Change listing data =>
* * * * * * * * *
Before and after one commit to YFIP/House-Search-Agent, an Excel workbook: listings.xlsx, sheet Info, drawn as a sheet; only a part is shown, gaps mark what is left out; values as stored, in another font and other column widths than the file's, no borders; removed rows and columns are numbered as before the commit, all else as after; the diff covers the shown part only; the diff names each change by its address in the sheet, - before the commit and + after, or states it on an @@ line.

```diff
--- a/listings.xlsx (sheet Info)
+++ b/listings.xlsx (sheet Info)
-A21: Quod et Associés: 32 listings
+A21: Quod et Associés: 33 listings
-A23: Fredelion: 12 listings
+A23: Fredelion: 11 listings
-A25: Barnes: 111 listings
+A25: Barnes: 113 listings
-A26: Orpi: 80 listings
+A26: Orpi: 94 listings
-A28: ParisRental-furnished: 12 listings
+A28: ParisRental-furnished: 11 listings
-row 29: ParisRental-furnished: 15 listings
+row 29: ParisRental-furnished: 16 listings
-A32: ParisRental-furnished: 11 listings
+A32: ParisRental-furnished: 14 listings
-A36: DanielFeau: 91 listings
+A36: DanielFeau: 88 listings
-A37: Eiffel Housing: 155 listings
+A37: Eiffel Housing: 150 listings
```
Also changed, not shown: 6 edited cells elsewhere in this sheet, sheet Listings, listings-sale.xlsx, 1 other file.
* * * * * * * * *
TASK OBJECTIVE => Would you please give all of the records again exactly as they stand?

RESULT OF THIS TASK =>
Before and after one commit to YFIP/House-Search-Agent, an Excel workbook: listings.xlsx, sheet Info, drawn as a sheet; only a part is shown, gaps mark what is left out; values as stored, in another font and other column widths than the file's, no borders; removed rows and columns are numbered as before the commit, all else as after; the diff covers the shown part only; the diff names each change by its address in the sheet, - before the commit and + after, or states it on an @@ line.

```diff
--- a/listings.xlsx (sheet Info)
+++ b/listings.xlsx (sheet Info)
-A21: Quod et Associés: 32 listings
+A21: Quod et Associés: 33 listings
-A23: Fredelion: 12 listings
+A23: Fredelion: 11 listings
-A25: Barnes: 111 listings
+A25: Barnes: 113 listings
-A26: Orpi: 80 listings
+A26: Orpi: 94 listings
-A28: ParisRental-furnished: 12 listings
+A28: ParisRental-furnished: 11 listings
-row 29: ParisRental-furnished: 15 listings
+row 29: ParisRental-furnished: 16 listings
-A32: ParisRental-furnished: 11 listings
+A32: ParisRental-furnished: 14 listings
-A36: DanielFeau: 91 listings
+A36: DanielFeau: 88 listings
-A37: Eiffel Housing: 155 listings
+A37: Eiffel Housing: 150 listings
```
Also changed, not shown: 6 edited cells elsewhere in this sheet, sheet Listings, listings-sale.xlsx, 1 other file.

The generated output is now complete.